Innovative: A Word for the WriTeen
An E-Zine for Teens who Write and Those who Support Them
Edited by Gabrielle Linnell
The Driver's Manual to Publication, Part III of VI:
Writing and Publishing "Medium"
by Gabrielle Linnell
Please realize, dear teens and teens-at-heart and in-betweens, that this is a highly condensed way of planning your way to publication. Supplement your writing education with magazines, blogs and books. Music like Natasha Bedingfield's "Unwritten" helps too (anyone else have any good writing theme songs?)
So, you've published between four and ten "small clips." Good for you! Don't congratulate yourself too much! Move on (how?)! I will tell you.
Briefly re-evaluate what your targets are.

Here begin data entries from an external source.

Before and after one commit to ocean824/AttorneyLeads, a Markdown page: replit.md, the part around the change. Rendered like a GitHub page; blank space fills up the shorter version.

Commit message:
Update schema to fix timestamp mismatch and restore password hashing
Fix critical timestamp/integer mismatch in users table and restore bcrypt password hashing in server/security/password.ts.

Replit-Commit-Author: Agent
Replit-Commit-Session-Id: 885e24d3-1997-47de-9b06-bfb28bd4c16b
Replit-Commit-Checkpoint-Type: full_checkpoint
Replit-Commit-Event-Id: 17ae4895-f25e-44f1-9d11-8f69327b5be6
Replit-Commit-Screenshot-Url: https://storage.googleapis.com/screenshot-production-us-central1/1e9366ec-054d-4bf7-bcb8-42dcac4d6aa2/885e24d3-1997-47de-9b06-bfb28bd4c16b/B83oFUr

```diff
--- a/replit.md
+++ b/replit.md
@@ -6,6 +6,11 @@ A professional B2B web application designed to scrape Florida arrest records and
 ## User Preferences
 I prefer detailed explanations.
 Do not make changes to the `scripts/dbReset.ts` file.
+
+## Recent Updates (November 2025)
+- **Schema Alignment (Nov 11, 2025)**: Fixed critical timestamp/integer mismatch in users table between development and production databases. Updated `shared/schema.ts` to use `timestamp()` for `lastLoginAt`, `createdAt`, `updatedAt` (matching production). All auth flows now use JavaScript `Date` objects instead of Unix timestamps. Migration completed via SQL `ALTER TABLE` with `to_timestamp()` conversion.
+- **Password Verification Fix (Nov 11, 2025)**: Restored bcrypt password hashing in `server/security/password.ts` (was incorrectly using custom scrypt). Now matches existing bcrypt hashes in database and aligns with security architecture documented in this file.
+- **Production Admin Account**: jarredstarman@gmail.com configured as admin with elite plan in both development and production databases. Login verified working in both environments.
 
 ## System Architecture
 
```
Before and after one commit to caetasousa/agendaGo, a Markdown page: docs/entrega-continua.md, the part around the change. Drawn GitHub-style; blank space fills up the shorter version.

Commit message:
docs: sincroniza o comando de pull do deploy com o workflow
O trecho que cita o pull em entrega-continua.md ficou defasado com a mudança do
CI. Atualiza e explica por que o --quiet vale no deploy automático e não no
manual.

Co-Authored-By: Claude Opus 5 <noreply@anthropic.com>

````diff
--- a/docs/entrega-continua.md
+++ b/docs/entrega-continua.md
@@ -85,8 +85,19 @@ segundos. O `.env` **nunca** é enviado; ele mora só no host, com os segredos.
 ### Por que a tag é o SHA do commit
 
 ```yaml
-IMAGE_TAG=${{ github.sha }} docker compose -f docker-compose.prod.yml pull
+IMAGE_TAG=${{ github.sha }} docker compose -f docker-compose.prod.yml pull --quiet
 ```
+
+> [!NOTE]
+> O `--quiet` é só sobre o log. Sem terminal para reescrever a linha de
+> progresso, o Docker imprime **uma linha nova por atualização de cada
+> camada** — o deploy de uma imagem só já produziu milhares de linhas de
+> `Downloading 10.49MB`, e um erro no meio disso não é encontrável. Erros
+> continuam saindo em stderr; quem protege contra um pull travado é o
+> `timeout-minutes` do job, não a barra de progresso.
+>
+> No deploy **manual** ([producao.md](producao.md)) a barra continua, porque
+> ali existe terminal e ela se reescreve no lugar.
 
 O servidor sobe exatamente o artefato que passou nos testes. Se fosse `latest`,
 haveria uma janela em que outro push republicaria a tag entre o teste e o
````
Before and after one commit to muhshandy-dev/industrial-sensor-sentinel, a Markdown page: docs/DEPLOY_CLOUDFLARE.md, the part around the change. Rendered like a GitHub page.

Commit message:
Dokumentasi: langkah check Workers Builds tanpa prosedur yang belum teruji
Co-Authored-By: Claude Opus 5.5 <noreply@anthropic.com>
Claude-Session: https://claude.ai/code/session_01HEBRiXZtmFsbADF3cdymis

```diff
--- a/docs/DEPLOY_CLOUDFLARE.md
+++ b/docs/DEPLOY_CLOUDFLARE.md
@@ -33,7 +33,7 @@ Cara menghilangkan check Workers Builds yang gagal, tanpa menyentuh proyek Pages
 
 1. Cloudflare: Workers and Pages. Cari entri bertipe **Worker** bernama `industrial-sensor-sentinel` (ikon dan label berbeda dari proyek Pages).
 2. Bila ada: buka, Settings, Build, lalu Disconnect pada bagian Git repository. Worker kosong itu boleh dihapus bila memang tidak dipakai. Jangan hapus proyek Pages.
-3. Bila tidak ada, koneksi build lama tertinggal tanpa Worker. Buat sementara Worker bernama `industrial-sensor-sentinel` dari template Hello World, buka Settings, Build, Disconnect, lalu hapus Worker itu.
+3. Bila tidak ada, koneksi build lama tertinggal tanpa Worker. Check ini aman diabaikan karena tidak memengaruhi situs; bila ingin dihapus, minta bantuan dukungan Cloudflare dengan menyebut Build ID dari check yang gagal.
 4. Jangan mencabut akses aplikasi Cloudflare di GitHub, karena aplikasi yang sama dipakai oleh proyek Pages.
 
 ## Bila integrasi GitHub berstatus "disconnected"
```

Are you heading, like Joaquin Jalapeno from last week, for travel zines? Realize where you want to establish yourself. That way, you don't find yourself mindlessly submitting to Freaks on Fire when you really wanted to focus on the purist pyromaniac audience. Because the difference between small and medium markets isn't huge (haha!), the tools for researching and planning are similar and won't be explored in any more depth.
Directions. Instead of setting a finalistic goal like "I will publish five medium clips before submitting to Vogue," focus on a submission-time-constrained deadline like "I will submit ten stories in three months to X, Y, Z and more magazines." Medium markets, which are well-known online/nonpaying markets as well as small paying markets, are worth being faithful to. Never leave them.
While submitting to these "medium" markets, always remain professional, punctual and a Spellcheck god. Your potential audience will probably know what they are reading about, and therefore you must raise your own bar. While outlining your targeted markets, allow a bit more time per each submission for proofreading and editing. Then use it.
You begin to get paid in this stage of your writing career. If you have to sign a W2 (in the USA) or any kind of tax form to get paid, please notify your editor that you are underage. This clarifies any potential weirdness with signatures. Contracts are also likely to get involved-- don't be scared! Just fill in the blanks and make a photocopy for your records. You probably will never need it again.
Maps. C. Hope Clark's FundsforWriters.com has a free newsletter called "Small Markets." Sign up for it, and receive a weekly listing of markets that pay under $.25 USD/word. She also has a newsletter called "Writing Kid," which features markets for young writers. Neat-o!
Kathy Henderson's defining book for young writers, The Young Writer's Guide to Getting Published, has a great market index for "medium" markets. If you haven't already bought a copy (and have never been published), get one!
Because you've moved up in the writing world, feel free to join the writing e-community. There are market indexes like FreelanceWriting.com that are e-searchable and incredibly useful. Start a Yahoo! group for teen writers searching for publishing markets. Read writing magazines like they are medical discoveries. These things can make or break your young writing career.
Driving on the backroads of your suburb, or on streets with no traffic signals, might not seem like much to the well-worn Nascar driver. But it's a huge accomplishmen to newbies (like me) who have a fear of anything with four wheels. So it is with writing. You still haven't written for anything your people have heard of, but somebody is listening.
Keep on drivin'.*
Gabrielle Linnell is the editor of Innovative: A Word for the WriTeen, and is still very bad at driving.
There is no Bookshelf this week, but no fear! Grab a copy of Dragon Slippers and East of the Sun, West of the Moon because the wonderful Jessica Day George will be joining us for a fantasy-filled Super Bowl Sunday.